a For syringol, a heat of vaporization is not available, and a heat of sublimation is used as the reference state instead. Based on the difference between heats of sublimation and vaporization for catechol,121 the heat of vaporization for syringol is likely 20–30 lower than this literature value for sublimation.
Phenol 59.1 (ref. 122) 62.1 ± 1.2 60.1 ± 0.9
Catechol 70.0 ± 0.7 (ref. 121) 64.3 ± 1.1 68.9 ± 1.1
Guaiacol 62.6 ± 0.5 (ref. 123) 46.0 ± 1.3 59.5 ± 1.3
Syringol 98.4 ± 1.1a (ref. 123) 53.1 ± 1.3 67.3 ± 1.4

4.2. Intramolecular interactions
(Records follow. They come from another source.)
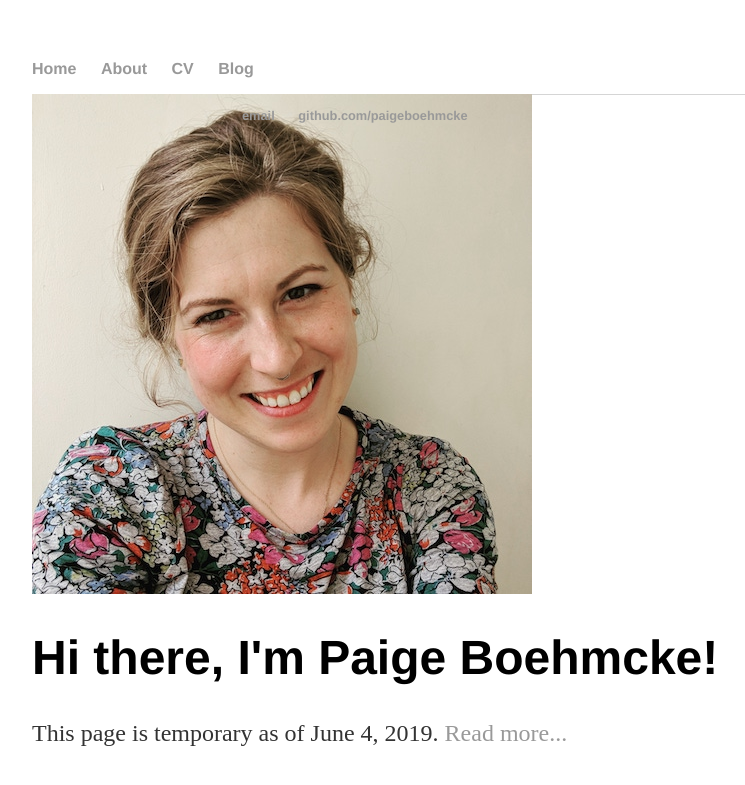
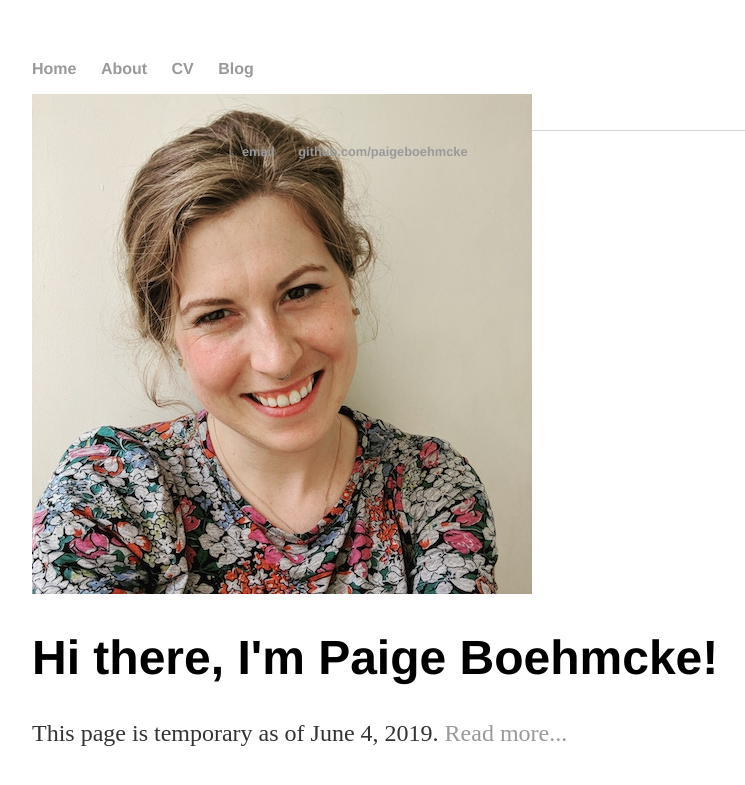
Before and after one commit to paigeboehmcke/paigeboehmcke.github.io, a Jekyll site: the page built from index.html, in a window 1280 px wide. Shown: the top 785 px of the page, without its empty margins (160-905 px from the left). Built offline with Jekyll 4.4.1, drawn with Linux system fonts in a browser that asks for light colours.

Commit message:
Update index.html

```diff
--- a/index.html
+++ b/index.html
@@ -3,11 +3,14 @@
 title: Paige Boehmcke
 ---
 <div class="home">
-	<div style="float:left; width:20%; padding-right: 10px; display:inline;">
+	<div style="float:left; width:20%; padding-right: 10px;">
 		<img src="images/headshot.jpg"></img>
 	</div>
-	<div style="float:left; width:80%; display:inline;">
+	<div style="float:left; width:80%;">
 		<h1>Hi there, I'm Paige Boehmcke!</h1>
 		<p>This page is temporary as of June 4, 2019. <a href="/about">Read more...</a></p>
 	</div>
-</div><!-- /.blurb -->
+</div><!-- /.home -->
+<div style="display:block;">
+	<br></br>
+</div>
```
As described in the ESI, 16 different bonded optimizations were tested during the optimization of the bonded terms of the potential energy function (eqn (1)). Relaxed quantum mechanical geometry optimizations that scan along internal degrees of freedom were the primary input for this optimization, with a selection of these scan results shown in Fig. 5.
image file: c8gc03209b-f5.tif
Fig. 5 Examples of the quantum mechanical and classical potential energy surface for a limited subset of the 2574 bond, angle or dihedral scans used as target data. Each subpanel shows the energy trace for a series of molecular poses corresponding to a relaxed quantum mechanical energy scan along a specific degree of freedom. The quantum mechanical energy trace is drawn in black, the CGenFF energy trace is gray, and the energy trace after optimization is shown in orange, matching the color scheme used for the multi-set optimization shown in Fig. S4. A molecular image of the compound being scanned in its central pose can be found within each panel, with a black arrow indicating which degree of freedom is being probed by the scan. (A) Shows a typical methoxy rotation, (B) demonstrates an angular change between a lignin and sugar monomer, (C) shows an α-hydroxyl rotation, and (D) shows a rotation around an ester-adjacent bond. A similar figure showing the scans for the alternative dihedral sets is presented as Fig. S4.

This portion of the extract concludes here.